The Stanford report noted that the army’s accounts had very few followers, and many never tweeted at all. The average number of followers per account was 2.47 for those that tweeted and 1.28 for the network as a whole. The most popular account had only 66 followers, it said.
The army on Friday accused Twitter of unfairly linking it with information operations and asked the social media company to clarify the issue.
The army does not have information operations, said Lt Gen Santipong Thammapiya, deputy chief-of-staff and spokesman. It uses social media constructively to publicise its activities, especially assistance for people such as storm victims, he said.
Information from army units is under the control of a public relations working group of the army, he added.
“I insist that we do not have a policy to make Twitter avatars for information operations. Our operations to publicise information are transparent.

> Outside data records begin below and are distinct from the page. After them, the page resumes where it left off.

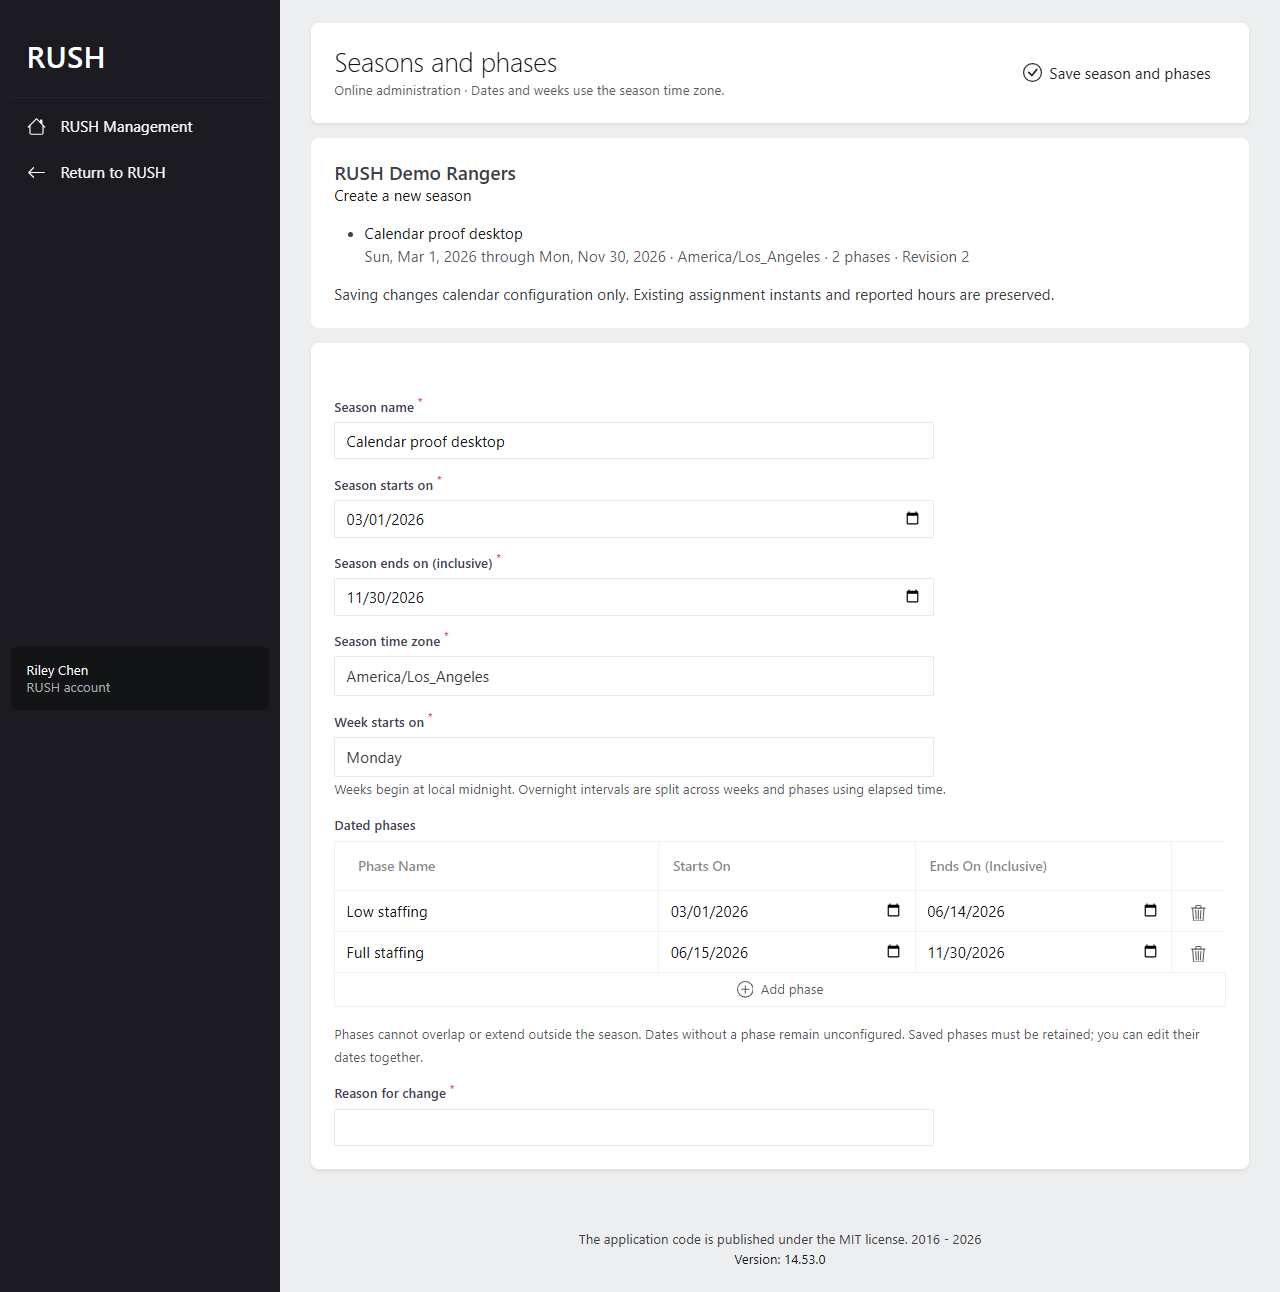
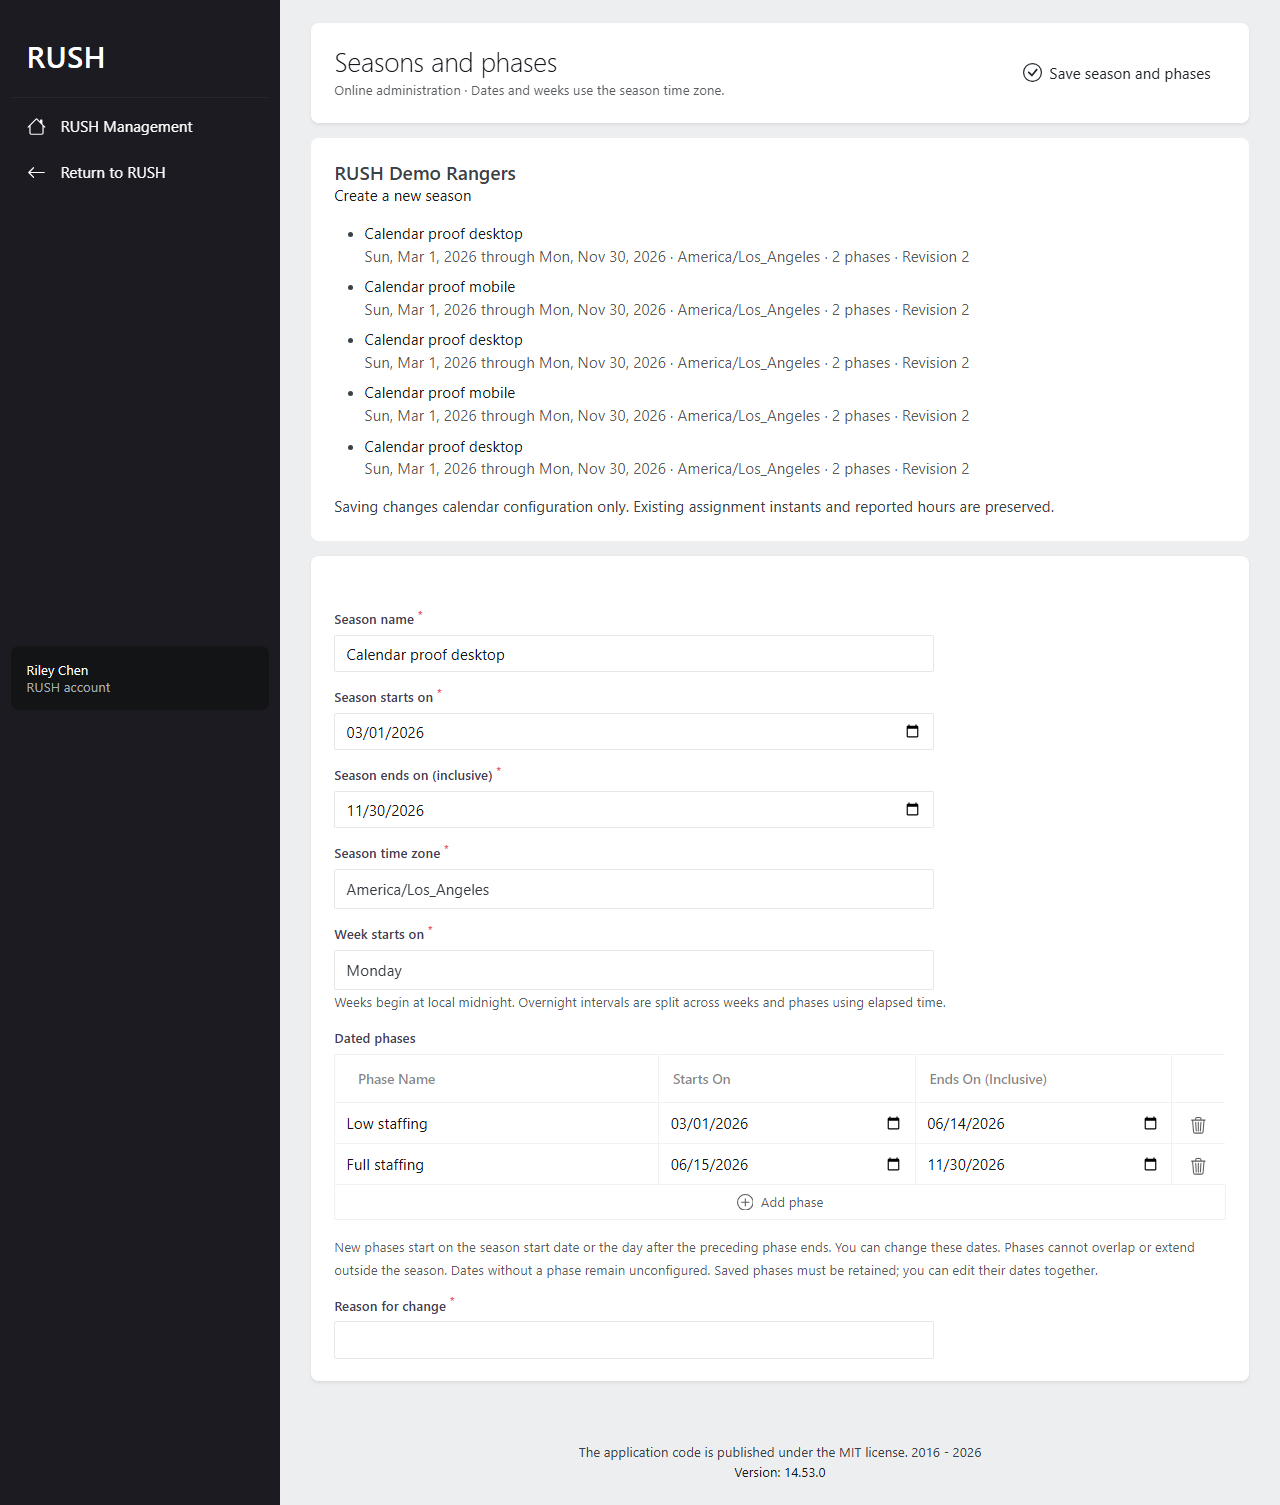
feat(season): suggest start dates for new phases
Default the first phase to the season start and later phases to the day
following the preceding inclusive end. Keep suggestions editable, preserve
existing input, and leave unavailable or out-of-season suggestions blank.
Use calendar-day arithmetic independent of browser DST and clean up the
observer when Orchid navigates away.

Refs: RUSH-015
Requirements: R-01, R-11
Tests: php vendor/bin/pest tests/Feature/SeasonConfigurationTest.php --compact (18 passed, 108 assertions); npx playwright test --config playwright.integration.config.ts seasons.spec.ts (4 passed); php vendor/bin/pint --dirty --format agent (passed); npx eslint e2e/integration/seasons.spec.ts (passed); npx vue-tsc --noEmit (passed); docker compose build server (passed)

diff --git a/client/e2e/integration/seasons.spec.ts b/client/e2e/integration/seasons.spec.ts
@@ -2,10 +2,9 @@ import { test, expect } from '@playwright/test';
 import { mkdir } from 'node:fs/promises';
 import type { SessionIdentity } from '../../src/data/api/session';
 
-test('Management configures seasons and phases with validation and stale-edit recovery', async ({
-  page,
-  context,
-}) => {
+test.use({ timezoneId: 'America/Los_Angeles' });
+
+test.beforeEach(async ({ context }) => {
   test.setTimeout(90_000);
   await context.request.get('/sanctum/csrf-cookie');
   const cookie = (await context.cookies()).find((item) => item.name === 'XSRF-TOKEN');
@@ -26,6 +25,12 @@ test('Management configures seasons and phases with validation and stale-edit re
     login = await signIn();
   }
   expect(login.status()).toBe(200);
+});
+
+test('Management configures seasons and phases with validation and stale-edit recovery', async ({
+  page,
+  context,
+}) => {
   const identity = (await (await context.request.get('/api/v1/session')).json()) as SessionIdentity;
   const organization = identity.memberships[0]!.organization.id;
   await page.goto('/admin/main');
@@ -42,6 +47,9 @@ test('Management configures seasons and phases with validation and stale-edit re
     ['Full staffing', '2026-05-31', '2026-11-30'],
   ]) {
     await page.getByRole('link', { name: 'Add phase', exact: true }).click();
+    await expect(page.getByLabel('Phase starts on', { exact: true }).last()).toHaveValue(
+      name === 'Low staffing' ? '2026-03-01' : '2026-06-01',
+    );
     await page.getByRole('textbox', { name: 'Phase name', exact: true }).last().fill(name!);
     await page.getByLabel('Phase starts on', { exact: true }).last().fill(start!);
     await page.getByLabel('Phase ends on', { exact: true }).last().fill(end!);
@@ -94,4 +102,66 @@ test('Management configures seasons and phases with validation and stale-edit re
     fullPage: true,
   });
   await test.info().attach('season-configuration', { body: screenshot, contentType: 'image/png' });
+  // Defaults also work when extending an existing season after save/reload.
+  await page.getByLabel('Phase ends on', { exact: true }).last().fill('2026-11-29');
+  await page.getByRole('link', { name: 'Add phase', exact: true }).click();
+  await expect(page.getByLabel('Phase starts on', { exact: true }).last()).toHaveValue(
+    '2026-11-30',
+  );
+  await expect(page.getByLabel('Phase starts on', { exact: true }).nth(1)).toHaveValue(
+    '2026-06-15',
+  );
+});
+
+test('New phase dates follow calendar boundaries without changing existing input', async ({
+  page,
+}) => {
+  await page.goto('/admin/main');
+  await page.getByRole('link', { name: /Seasons and phases —/ }).click();
+  const seasonStart = page.getByLabel('Season starts on', { exact: false });
+  const seasonEnd = page.getByLabel('Season ends on (inclusive)', { exact: false });
+  const starts = page.getByLabel('Phase starts on', { exact: true });
+  const ends = page.getByLabel('Phase ends on', { exact: true });
+  const add = page.getByRole('link', { name: 'Add phase', exact: true });
+  const remove = page.getByRole('link', { name: 'Remove row', exact: true });
+
+  await add.click();
+  await expect(starts.last()).toHaveValue('');
+  await remove.last().click();
+  await seasonStart.fill('2028-02-01');
+  await seasonEnd.fill('2029-01-31');
+  await add.click();
+  await expect(starts.last()).toHaveValue('2028-02-01');
+  await starts.first().fill('2028-02-03');
+  await ends.first().fill('2028-02-28');
+  await add.click();
+  await expect(starts.last()).toHaveValue('2028-02-29');
+  await ends.last().fill('2028-02-29');
+  await add.click();
+  await expect(starts.last()).toHaveValue('2028-03-01');
+
+  // A missing preceding end must not fall back to the season start and overlap it.
+  await add.click();
+  await expect(starts.last()).toHaveValue('');
+  await remove.last().click();
+  await ends.last().fill('2028-12-31');
+  await add.click();
+  await expect(starts.last()).toHaveValue('2029-01-01');
+
+  await ends.last().fill('2029-01-31');
+  await add.click();
+  await expect(starts.last()).toHaveValue('');
+  await remove.last().click();
+  // The preceding row is the current last row even after deletion.
+  await remove.last().click();
+  await ends.last().fill('2028-03-12');
+  await add.click();
+  await expect(starts.last()).toHaveValue('2028-03-13');
+  await seasonStart.fill('2028-02-02');
+  await ends.first().fill('2028-02-27');
+  await expect(starts.first()).toHaveValue('2028-02-03');
+  await expect(starts.nth(1)).toHaveValue('2028-02-29');
+  await ends.last().fill('2028-01-30');
+  await add.click();
+  await expect(starts.last()).toHaveValue('');
 });

diff --git a/server/resources/views/admin/seasons.blade.php b/server/resources/views/admin/seasons.blade.php
@@ -18,7 +18,7 @@
         .matrix[data-controller="matrix"] a { min-height: 44px; display: inline-flex; align-items: center; }
     }
 </style>
-<div class="bg-white rounded p-4 mb-3">
+<div class="bg-white rounded p-4 mb-3" data-controller="season-phase-defaults">
     <h2 class="h5">{{ $organization->name }}</h2>
     <a href="{{ route('platform.seasons', [$organization->id, 'new']) }}">Create a new season</a>
     <ul class="mt-3">
@@ -38,3 +38,47 @@
     {{ $seasons->links() }}
     <p class="mb-0">Saving changes calendar configuration only. Existing assignment instants and reported hours are preserved.</p>
 </div>
+
+@push('scripts')
+    <script>
+        window.application.register('season-phase-defaults', class extends window.Controller {
+            connect() {
+                this.form = this.element.closest('form');
+                const rows = this.form.querySelector('.matrix tbody');
+                this.observer = new MutationObserver((changes) => {
+                    for (const change of changes) {
+                        for (const row of change.addedNodes) {
+                            if (row instanceof HTMLTableRowElement && !row.classList.contains('add-row')) {
+                                this.defaultStart(row);
+                            }
+                        }
+                    }
+                });
+                this.observer.observe(rows, { childList: true });
+            }
+
+            disconnect() {
+                this.observer.disconnect();
+            }
+
+            defaultStart(row) {
+                const start = row.querySelector('input[name$="[starts_on]"]');
+                if (!start || start.value) return;
+
+                const seasonStart = this.form.elements.namedItem('configuration[starts_on]');
+                const seasonEnd = this.form.elements.namedItem('configuration[ends_on]');
+                const previousEnd = row.previousElementSibling?.querySelector('input[name$="[ends_on]"]');
+                // Date inputs expose UTC calendar days, independent of the browser's time zone or DST.
+                const suggestedDay = previousEnd ? previousEnd.valueAsNumber + 86400000 : seasonStart.valueAsNumber;
+                if (!Number.isFinite(suggestedDay)
+                    || suggestedDay < seasonStart.valueAsNumber
+                    || suggestedDay > seasonEnd.valueAsNumber) return;
+
+                const suggestedDate = new Date(suggestedDay).toISOString().slice(0, 10);
+                if (!/^\d{4}-\d{2}-\d{2}$/.test(suggestedDate)) return;
+                start.value = suggestedDate;
+                start.dispatchEvent(new Event('change', { bubbles: true }));
+            }
+        });
+    </script>
+@endpush

diff --git a/server/app/Orchid/Screens/SeasonScreen.php b/server/app/Orchid/Screens/SeasonScreen.php
@@ -73,7 +73,7 @@ class SeasonScreen extends Screen
                         'ends_on' => Input::make()->type('date')->set('aria-label', 'Phase ends on')->required(),
                         'id' => Input::make()->type('hidden'),
                     ])->maxRows(100)->addRowLabel('Add phase')
-                    ->help('Phases cannot overlap or extend outside the season. Dates without a phase remain unconfigured. Saved phases must be retained; you can edit their dates together.'),
+                    ->help('New phases start on the season start date or the day after the preceding phase ends. You can change these dates. Phases cannot overlap or extend outside the season. Dates without a phase remain unconfigured. Saved phases must be retained; you can edit their dates together.'),
                 Input::make('configuration.reason')->title('Reason for change')->required()->maxlength(500),
             ]),
         ];

diff --git a/docs/evidence/RUSH-015/README.md b/docs/evidence/RUSH-015/README.md
@@ -47,6 +47,31 @@ Captured from the successful desktop/mobile workflow using seeded fixture accoun
 and visually inspected: [desktop](desktop-season.png), [mobile](mobile-season.png).
 The browser test also attaches screenshots to its Playwright report for CI review.
 
+## Phase creation defaults follow-up
+
+R-01: Adding the first phase defaults its start to the entered season start;
+subsequent rows default to the calendar day after the preceding row's inclusive
+end. These are editable suggestions applied only when adding a row. Saved,
+manually entered and validation-recovered dates are preserved. Missing source
+dates and suggestions outside entered season bounds leave the new start blank.
+Calendar-day arithmetic uses date-input UTC values, independent of browser DST.
+No database, API, dependency or sync changes are required.
+
+- `php vendor/bin/pest tests/Feature/SeasonConfigurationTest.php --compact`:
+  **18 passed, 108 assertions**.
+- `npx playwright test --config playwright.integration.config.ts seasons.spec.ts`
+  from client: **4 passed**, desktop/mobile on isolated Laravel/SQLite, including
+  leap day, month/year/DST transitions, missing dates, season bounds, row removal,
+  editable defaults, saved-season extension, validation and stale-edit recovery.
+- `php vendor/bin/pint --dirty --format agent`, `npx eslint e2e/integration/seasons.spec.ts`,
+  `npx prettier --write e2e/integration/seasons.spec.ts`, and `npx vue-tsc --noEmit`:
+  **passed**. The initial sandboxed Pest run could not open its bootstrap;
+  the reported passing run used normal local filesystem access.
+
+The previous full CI run 38070577975 passed all four jobs, including **113 Pest
+tests / 776 assertions** and **26 production-stack E2E tests**. The phase-default
+follow-up adds two browser cases and requires a new CI run on the updated PR.
+
 ## Acceptance mapping
 
 | Criterion | Evidence |

diff --git a/docs/RUSH_V1_Implementation_Plan.md b/docs/RUSH_V1_Implementation_Plan.md
@@ -304,7 +304,9 @@ RUSH-017/037. See [ADR 0015](decisions/0015-season-calendar-policy.md),
 Pest covers invariants, authorization, audit/rollback, calendar edges and
 PostgreSQL concurrent managers; Playwright covers desktop/mobile Orchid forms,
 validation and stale input recovery. Orchid remains online; no Dexie or sync
-schema changes. Scenarios 1–2 retain their remaining owners, as do all nine
+schema changes. New phase rows suggest the season start or the day after the
+preceding inclusive phase end, with desktop/mobile regression coverage for
+calendar boundaries and preservation of entered dates. Scenarios 1–2 retain their remaining owners, as do all nine
 scenario assignments. Human review, required CI and merge remain necessary.
 
 ## 6. Milestone 4 — Schedule generation (RUSH-022–028)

Col Sirichan Ngathong, a deputy army spokesperson, said unidentified user accounts were unfairly linked to the army without any in-depth analysis.
“Unidentified user accounts had nothing to do with any official account of the army. [The Twitter report] focused on quantities, frequencies and hashtags that anyone could do at will,” she said.
The army constructively used Twitter accounts for communications with people and its personnel and shared true information via them, she added, referring to @armypr_news and other official accounts of army units.
In separate statements on Thursday, Twitter and Facebook said they had identified and suspended more than 3,500 accounts between them, which used fake identities and other deceptive behaviours to spread false or misleading information.
The networks targeted users in a wide selection of countries, including the United States where officials have warned that foreign governments are attempting to influence the outcome of November's presidential election.
After coming under heavy fire for failing to stop alleged Russian efforts to sway the 2016 US election, Facebook and Twitter have announced a string of high-profile takedowns in the weeks leading up to this year's presidential vote.
In multiple cases, the social media companies have worked with US law enforcement to track and dismantle political influence campaigns targeting US voters which have been attributed to foreign states, most notably Iran and Russia.
Tehran and Moscow have repeatedly denied the allegations.
The takedowns announced on Thursday covered networks with a global reach far beyond the US election. The operations targeted Internet users in at least 16 other countries ranging from Azerbaijan to Nigeria and Japan, Facebook and Twitter said.
Twitter said the five networks it had suspended were separately linked to groups with ties to the governments of Iran, Saudi Arabia, Cuba, Thailand and Russia.
"Our goal with these disclosures is to continue to build public understanding around the ways in which state actors try to abuse and undermine open democratic conversation," the company said in a statement.
Facebook said it had found 10 networks, some of which it had previously identified publicly. The networks were predominantly tied to political groups who targeted domestic audiences, it said, including the Myanmar military and the youth wing of Azerbaijan's ruling party.
"Deceptive campaigns like these raise particularly complex issues by blurring the line of a healthy public debate and manipulation," said Nathaniel Gleicher, Facebook's head of cybersecurity policy.
Facebook also banned a US marketing firm named Rally Forge, which it said had worked with conservative activism organization Turning Point USA and a self-proclaimed environmental body called Inclusive Conservation Group.
Accounts controlled by Rally Forge attempted to influence public conversations around news events by flooding the comments section of news articles from prominent outlets, Facebook said.
The Washington Post has reported that Turning Point USA was responsible for a "spam-like" political messaging campaign, which pumped out 4,500 tweets containing identical content. At the time, Twitter suspended 20 accounts and Facebook said it would investigate the activity.
Turning Point said the allegations related to a separate entity. "The mistake has been flagged with Facebook's communication team," it said in a statement.
Messages left with Rally Forge and its Phoenix area-based president, Jake Hoffman, were not immediately returned. Reuters was unable to reach representatives for Inclusive Conservation Group.